So the New York Times has a predictably pointless or just randomly condescending article on America's leading diner. The long and diverse thread is a lot more interesting than the article.
Sure Waffle Houses are robbed more than most restaurants. But it's actually amazing that they aren't robbed more. They're cash-only concerns in sketchy parts of town or right on the Interstate. They're easy marks.
It used to be (and may still be, for all I know) that the Waffle House was one of the top examples used at Harvard Business School of an extraordinarily successful entrepreneurial achievement.
Maybe no other chain combines a huge number of locations with real intimacy at each and every one. Going to a Waffle House is like going to bar. For one thing, late at night at least some of the customers will be drunk. And many of them will obviously be struggling to get by in life or just down and out. But all things considered, everyone is well behaved, and there's a kind of a easygoing friendliness with people you've never met before.
Well, you may actually know the people if it's your local Waffle House. But the experience is not so different if you've just pulled off the Interstate in the middle of nowhere in some pretty depopulated part of some southern state.
I know northerners who put the Waffle House in the general category of features of the scary, redneck South. They call it the "Awful House," and they stop there only if they must on the way to Atlanta or Florida or whatever. They're not properly grateful for the all-day, everyday reliable service and general tastiness of the food so conveniently located next to the exit.
It's true that if you ate at the Waffle House all the time you'd die young. But the effect on your arteries is clinically insignificant if you drop by once in a while.
The Waffle Houses rather conscientiously fulfill a neglected social need. They're clean, well-lit, warm, and inviting places that are always open. The one piece of useful information the NYT shares with us is that they knock themselves out never to close, even in blizzards, hurricanes, and other disasters. They have their own generators, the employees always show up, they stock up on food on the basis of forecasts, and so forth.

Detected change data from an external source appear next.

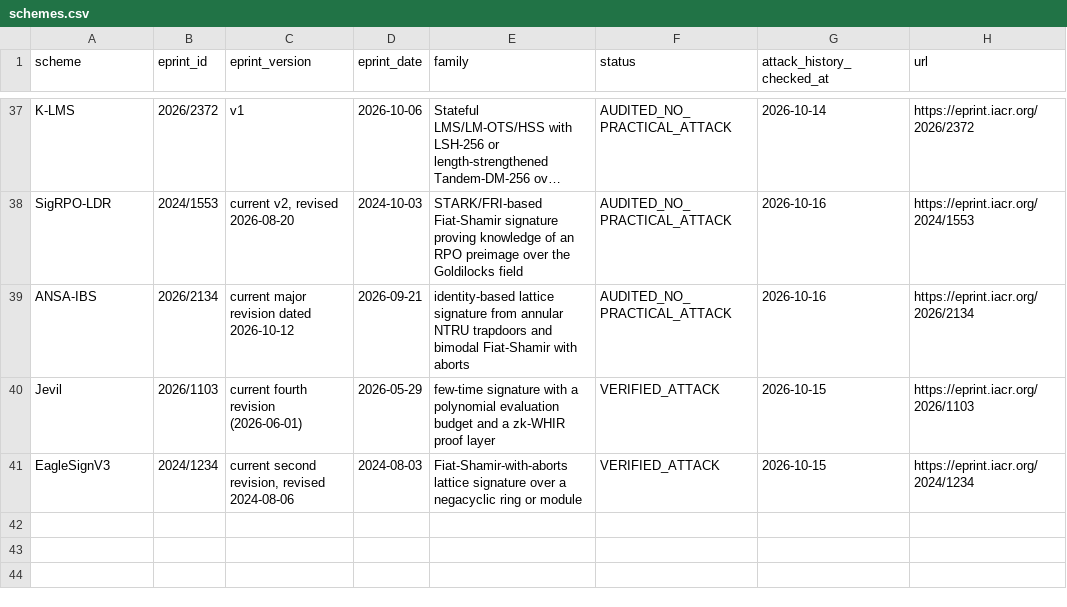
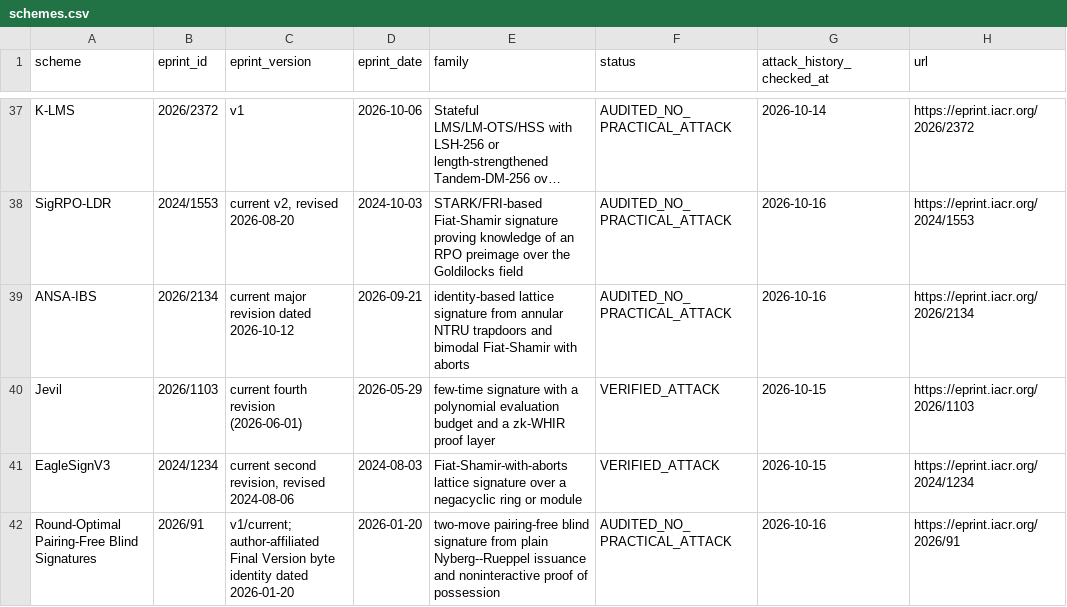
Before and after one commit to martinfeussner/ePrint-Signature-Audit, a CSV file: catalog/schemes.csv, drawn as a sheet; only a part is shown, gaps mark what is left out; long unchanged cells end in …; the diff names each change by its address in the sheet, - before the commit and + after, or states it on an @@ line.

Commit message:
Add bounded audit for blind signature Scheme2

```diff
--- a/catalog/schemes.csv
+++ b/catalog/schemes.csv
+row 42: Round-Optimal Pairing-Free Blind Signatures | 2026/91 | v1/current; author-affiliated Final Version byte identity dated 2026-01-20 | 2026-01-20 | two-move pairing-free blind signature from plain Nyberg--Rueppel issuance and noninteractive proof of possession | AUDITED_NO_PRACTICAL_ATTACK | 2026-10-16 | https://eprint.iacr.org/2026/91
```
Also changed, not shown: 2 other files.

There are lots of unfortunate Americans who really need such a place. They need a cheap, hot meal when the power is out, and they often have been rendered homeless by personal disasters not shared by most of us.
The typical Waffle House crowd is mostly lower middle-class people, people who work with their hands, the class of Americans that was hit hardest by the economic downturn.
But late at night especially, the Waffle House is a classless society. It is fashionable for young people of all classes to go there (at least in Rome, GA). College students study for exams there, and they can stay as long as they want, all night, if need be.
One great thing about the Waffle House is that you can sit at the counter and watch your food being prepared. Nothing is hidden. If someone spits in your food, you can see it happen. (So it doesn't happen.) Can you say that about your fancy French restaurant with the snotty service persons who you really know have nothing but contempt for you?
I've observed many times the high level of professionalism of the staff at Waffle House. You don't usually have young people working their way through school. The people behind the counter are generally older, and their "career" is what they're doing right now. They really know what they're doing, and they fill lots of orders quickly and cheerfully. Let me emphasize cheerfully. The staff is mostly responsible for what nice places Waffle Houses always seem to be.
The waffles are really delicious. The best thing to eat at the Waffle House are the scattered, smothered, and covered hash browns—that is, covered with cheese, ham, onions, tomatoes, chili, and other stuff too. All the food groups are represented.
If you want a low-carb option, order either the ham and cheese or steak and cheese omelet, with, of course, no grits or toast and a side of bacon. If you want a vegetable, ask for a side of tomato slices (okay—technically not a vegetable).
The coffee at Waffle House is much better than the swill at Starbucks. It's also cheaper, and your cup is bottomless.